### Work instructions
Scan the data below for the string "class". Copy every line where it appears.

Records drawn from a dataset:
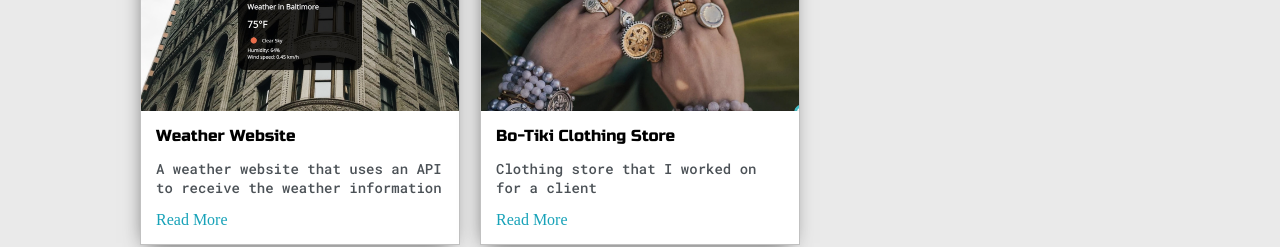
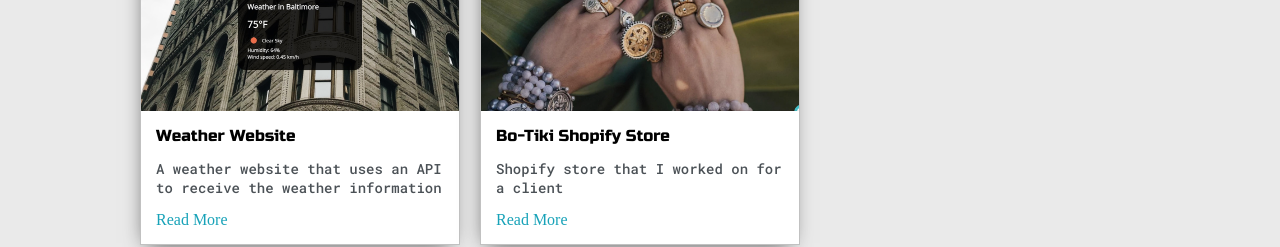
Before and after one commit to jmeegan2/Portfolio-Site, a website: page index.html in a window 1280 px wide. Shown: the part 1740-1987 px from the top of the page. Drawn offline with Linux system fonts and the light colour scheme.

Commit message:
changed heading titles

```diff
--- a/index.html
+++ b/index.html
@@ -187,8 +187,8 @@
 				<div class="post">
 					<img class="thumbnail" src="images/Bo-Tiki Homepage.png">
 					<div class="post-preview">
-						<h6 class="post-title">Bo-Tiki Clothing Store</h6>
-						<p class="post-intro">Clothing store that I worked on for a client
+						<h6 class="post-title">Bo-Tiki Shopify Store</h6>
+						<p class="post-intro">Shopify store that I worked on for a client
 						</p>
 						<a href="Bo-Tiki.html">Read More</a>
 					</div>
```
Also changed, not shown: Bo-Tiki.html (+1 -1 lines).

### Written response
 				<div class="post">
 					<img class="thumbnail" src="images/Bo-Tiki Homepage.png">
 					<div class="post-preview">
-						<h6 class="post-title">Bo-Tiki Clothing Store</h6>
-						<p class="post-intro">Clothing store that I worked on for a client
+						<h6 class="post-title">Bo-Tiki Shopify Store</h6>
+						<p class="post-intro">Shopify store that I worked on for a client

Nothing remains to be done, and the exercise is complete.